The third group led Bible lessons and games for the children and Bible lessons for the women at the orphan project. They also repaired the stoves used for OLYMPUS DIGITAL CAMERAthe feeding program and the seats of the swings at the orphan project. To view more pictures, please see our album Team 3 August, 2014 on our Facebook page.

 

Each group experienced God’s work being done at the orphan project in amazing ways and formed friendships that will last through eternity. We praise and thank God for the work that He is doing at the orphan project and for allowing us to be a part of it.

 

PRAYERS

Please pray for Sinoden Kanyemba’s family and all the people associated with the orphan project.
This note recently arrived from the orphan project, “We just lost one of our children at Kanyenyeva; a form two (10th grade) student, Sinoden Kanyemba…It is difficult for us to come to terms with this loss. He died after a short illness; the doctors say he didn’t have enough blood and that his pressure and sugar levels were high.”

Please pray for good nutrition and good health for all of the orphans and their caregivers. Health care is Malawi is very basic and not easy to access.
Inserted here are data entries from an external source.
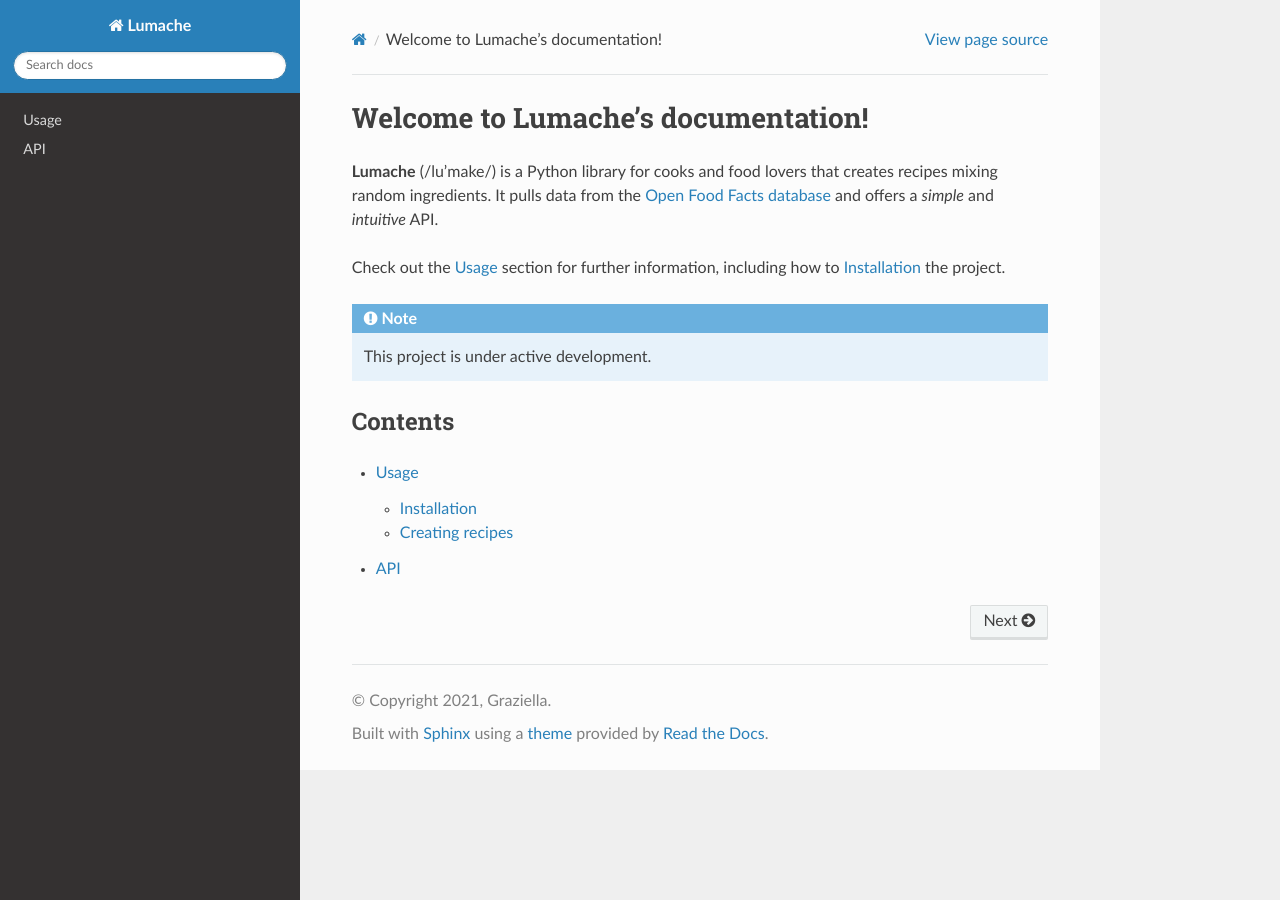
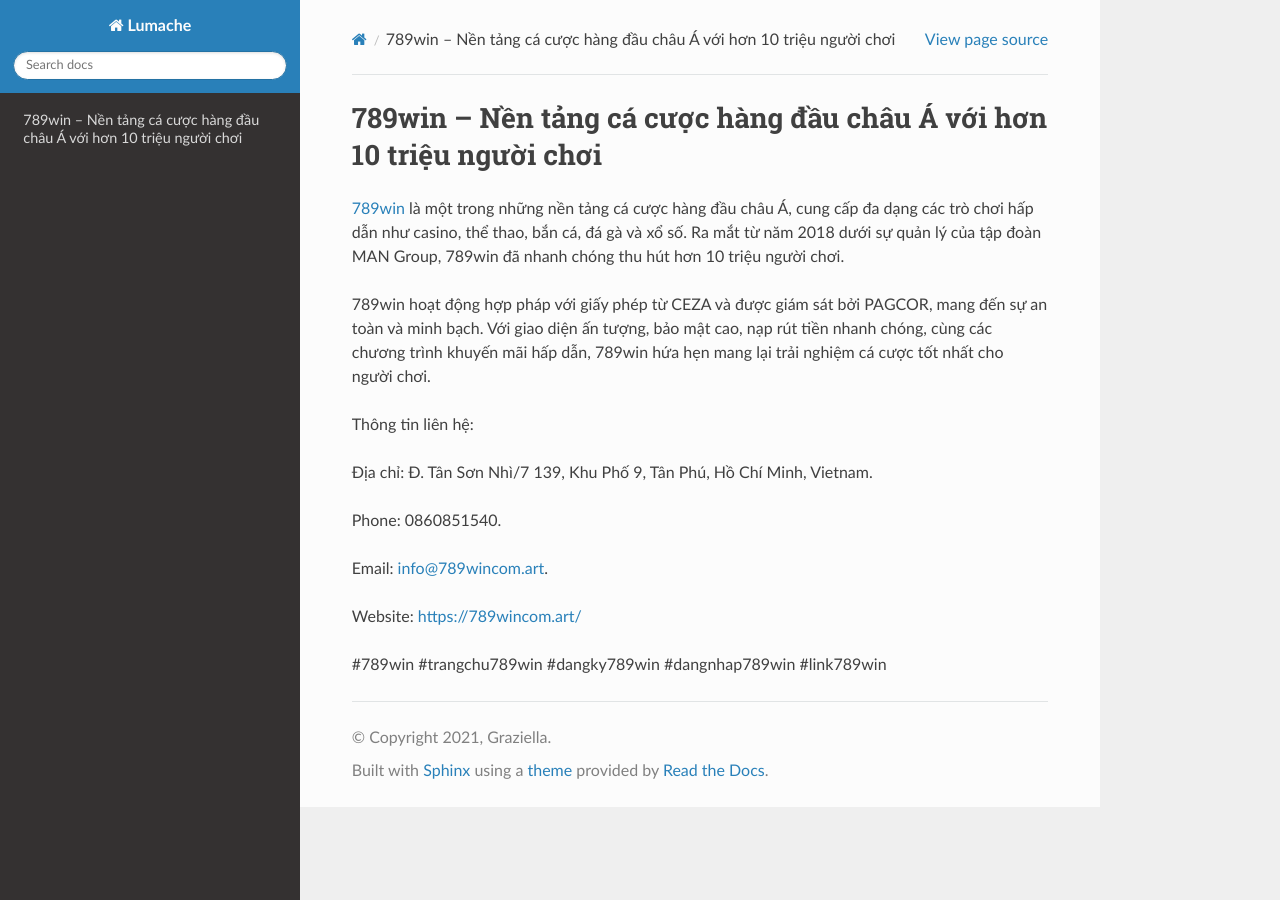
Before and after one commit to JonsCalicut123/789wincomart, a Sphinx documentation site: the page built from docs/source/index.rst, in a window 1280 px wide. Built offline with Sphinx 7.4.7 and the Read the Docs theme 3.1.0, drawn with Linux system fonts in a browser that asks for light colours.

Commit message:
Update index.rst

```diff
--- a/docs/source/index.rst
+++ b/docs/source/index.rst
@@ -1,22 +1,18 @@
-Welcome to Lumache's documentation!
+789win – Nền tảng cá cược hàng đầu châu Á với hơn 10 triệu người chơi
 ===================================
 
-**Lumache** (/lu'make/) is a Python library for cooks and food lovers
-that creates recipes mixing random ingredients.
-It pulls data from the `Open Food Facts database <https://world.openfoodfacts.org/>`_
-and offers a *simple* and *intuitive* API.
+`789win <https://789wincom.art/>`_ là một trong những nền tảng cá cược hàng đầu châu Á, cung cấp đa dạng các trò chơi hấp dẫn như casino, thể thao, bắn cá, đá gà và xổ số. Ra mắt từ năm 2018 dưới sự quản lý của tập đoàn MAN Group, 789win đã nhanh chóng thu hút hơn 10 triệu người chơi.
 
-Check out the :doc:`usage` section for further information, including
-how to :ref:`installation` the project.
+789win hoạt động hợp pháp với giấy phép từ CEZA và được giám sát bởi PAGCOR, mang đến sự an toàn và minh bạch. Với giao diện ấn tượng, bảo mật cao, nạp rút tiền nhanh chóng, cùng các chương trình khuyến mãi hấp dẫn, 789win hứa hẹn mang lại trải nghiệm cá cược tốt nhất cho người chơi.
 
-.. note::
+Thông tin liên hệ:
 
-   This project is under active development.
+Địa chỉ: Đ. Tân Sơn Nhì/7 139, Khu Phố 9, Tân Phú, Hồ Chí Minh, Vietnam.
 
-Contents
---------
+Phone: 0860851540.
 
-.. toctree::
+Email: info@789wincom.art.
 
-   usage
-   api
+Website: https://789wincom.art/
+
+#789win #trangchu789win #dangky789win #dangnhap789win #link789win
```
The diet of most of the people in the Kanyenyeva region is poor so their bodies cannot fight illnesses and diseases easily.

Although conditions are improving at the orphan project, there is still a long way to go for the people there to have adequate nutrition, health care, and education. Please join us in praying for the people of Kanyenyeva and all around the world who don’t have their basic needs met.

Zikomo kwambiri (Thank you very much).